Historically, San Joaquin woolly-threads occurred primarily in the San Joaquin Valley, with a few occurrences in the hills to the west and in the Cuyama Valley of San Luis Obispo and Santa Barbara counties. Many new occurrences of San Joaquin woolly-threads have been discovered since 1986, primarily in the hills and plateaus west of the San Joaquin Valley. These constitute four metapopulations (scattered groups of plants that may function as a single population due to occasional interbreeding) and several small, isolated populations. The largest extant metapopulation occurs on the Carrizo Plain Natural Area in San Luis Obispo County. Much smaller metapopulations are found in Kern County near Lost Hills, in the Kettleman Hills of Fresno and Kings counties, and in the Jacalitos Hills of Fresno County.
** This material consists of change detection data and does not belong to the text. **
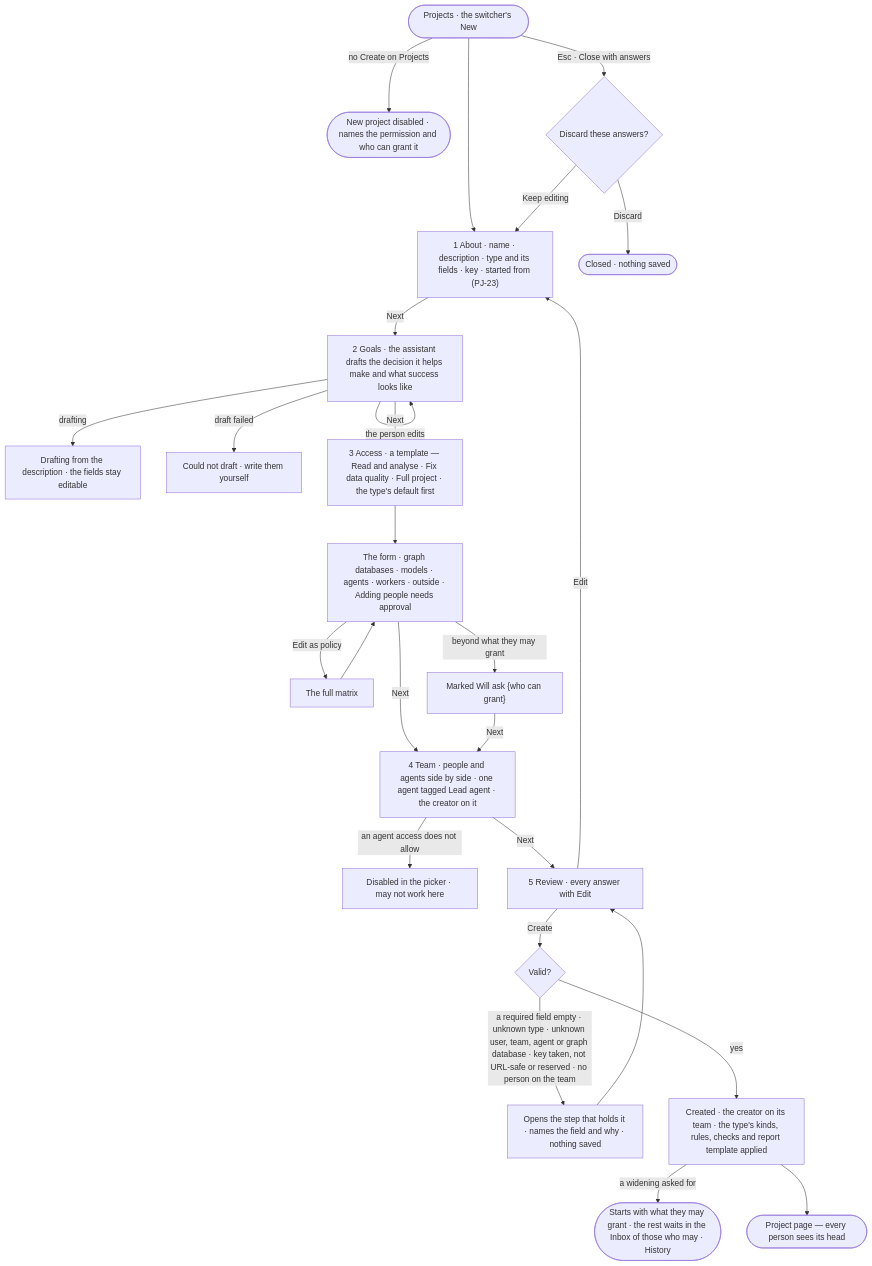
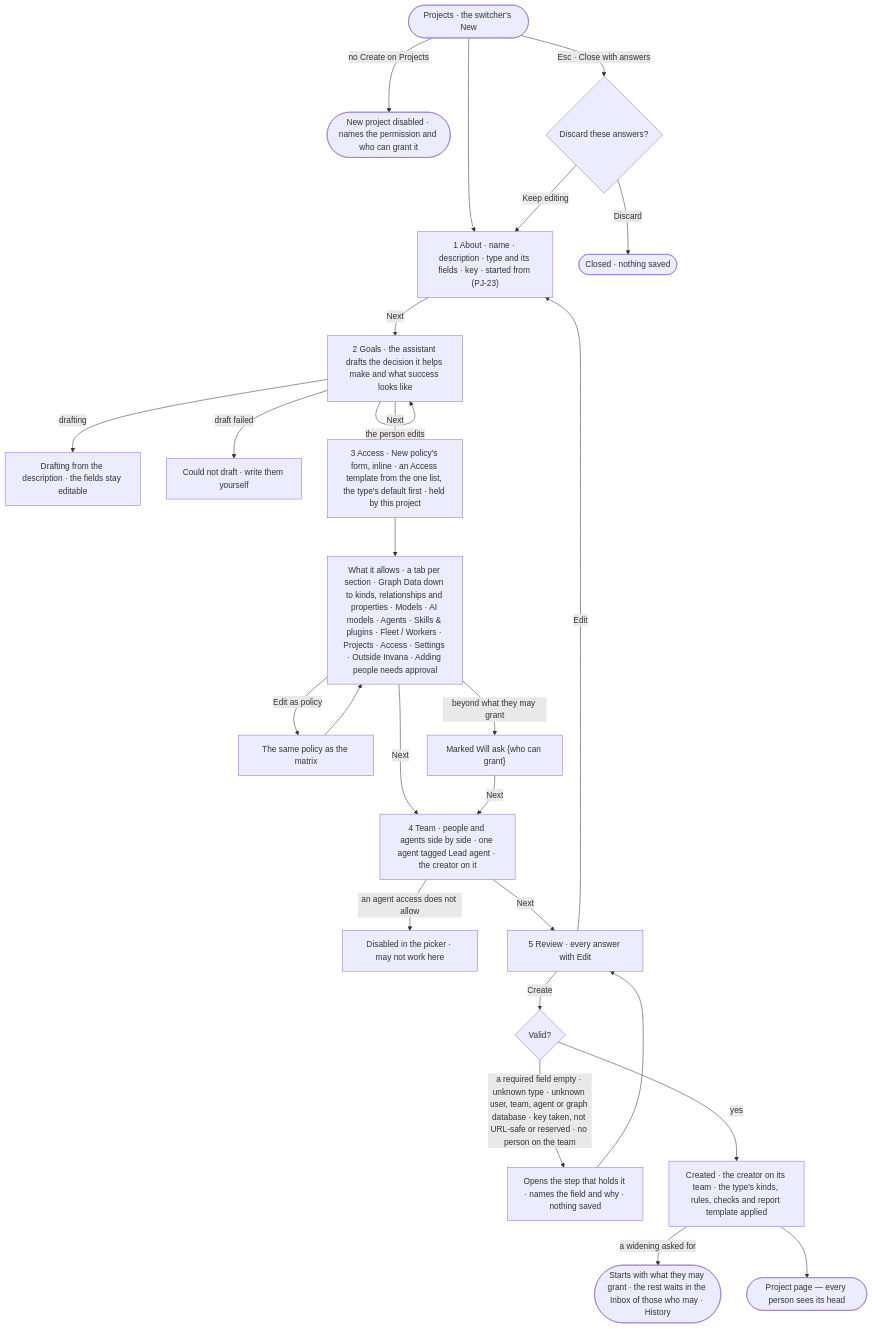
Before and after one commit to invana/invana: the diagram in specs/capabilities/projects/features/PJ-F01-projects-and-tasks/stories/PJ-02-start-a-project-of-its-type/story.md, drawn with Mermaid. The commit also changed other lines of this file and 26 other files, not shown here.

First line of the commit message:
docs(specs): one Access Policy type, tabbed policy form, project limits

````diff
--- a/specs/capabilities/projects/features/PJ-F01-projects-and-tasks/stories/PJ-02-start-a-project-of-its-type/story.md
+++ b/specs/capabilities/projects/features/PJ-F01-projects-and-tasks/stories/PJ-02-start-a-project-of-its-type/story.md
@@ -31,26 +31,26 @@
 ```mermaid
 flowchart TD
   s([Projects · the switcher's New]) -->|no Create on Projects| off(["New project disabled · names the permission and who can grant it"])
   s --> a["1 About · name · description · type and its fields · key · started from (PJ-23)"]
   a -->|Next| g["2 Goals · the assistant drafts the decision it helps make and what success looks like"]
   g -->|drafting| gl["Drafting from the description · the fields stay editable"]
   g -->|draft failed| gf["Could not draft · write them yourself"]
   g -->|the person edits| g
-  g -->|Next| d["3 Access · a template — Read and analyse · Fix data quality · Full project · the type's default first"]
-  d --> form["The form · graph databases · models · agents · workers · outside · Adding people needs approval"]
-  form -->|Edit as policy| mx["The full matrix"] --> form
+  g -->|Next| d["3 Access · New policy's form, inline · an Access template from the one list, the type's default first · held by this project"]
+  d --> form["What it allows · a tab per section · Graph Data down to kinds, relationships and properties · Models · AI models · Agents · Skills & plugins · Fleet / Workers · Projects · Access · Settings · Outside Invana · Adding people needs approval"]
+  form -->|Edit as policy| mx["The same policy as the matrix"] --> form
   form -->|beyond what they may grant| askn["Marked Will ask {who can grant}"]
   form -->|Next| t["4 Team · people and agents side by side · one agent tagged Lead agent · the creator on it"]
   askn -->|Next| t
   t -->|an agent access does not allow| na["Disabled in the picker · may not work here"]
   t -->|Next| r["5 Review · every answer with Edit"]
   r -->|Edit| a
   r -->|Create| v{"Valid?"}
   v -->|a required field empty · unknown type · unknown user, team, agent or graph database · key taken, not URL-safe or reserved · no person on the team| ref["Opens the step that holds it · names the field and why · nothing saved"] --> r
   v -->|yes| c["Created · the creator on its team · the type's kinds, rules, checks and report template applied"]
   c -->|a widening asked for| pend(["Starts with what they may grant · the rest waits in the Inbox of those who may · History"])
   c --> pg(["Project page — every person sees its head"])
   s -->|Esc · Close with answers| x{"Discard these answers?"}
   x -->|Keep editing| a
   x -->|Discard| out(["Closed · nothing saved"])
 ```
````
The isolated occurrences are known from the Panoche Hills in Fresno and San Benito counties, the Bakersfield vicinity in Kern County, and the Cuyama Valley.
Habitat loss was responsible for the decline of San Joaquin woolly-threads. The majority of the occurrences in the San Joaquin and Cuyama valleys were extirpated by intensive agriculture. In addition, several sites in and around Bakersfield were eliminated by urban and intensive oilfield development. Current threats to San Joaquin woolly-threads include commercial and agricultural development, increased intensity of land use in oilfields or pastures, and competition from introduced plants.
Order ASTERALES, Family ASTERACEAE, Genus Lembertia, Species congdonii
California Natural Diversity Database, Sacramento; Johnson, D.E. 1993. Lembertia. P. 303, in The Jepson manual: higher plants of California (J.C. Hickman, ed.). Univ. California Press, Berkeley, 1400 pp; Skinner, M.W., and B.M. Pavlik, eds. 1994. Inventory of rare and endangered vascular plants of California. Fifth edition. Spec. Publ. No. 1, California Native Plant Society, Sacramento, 338 pp.; Taylor, D.W. 1989. Status survey of San Joaquin woolly-threads (Lembertia congdonii). U.S. Fish and Wildlife Service, Sacramento, CA, Unpubl. Rep., 27 pp.
2-45 cm (3-18 inches)
Flower head length:
6 mm (0.25 inches)
San Joaquin woolly-threads differs from the related snowy eatonella (Eatonella nivea) in the shape of the florets and achenes and in geographical range.
N. L. Brown and E. A. Cypher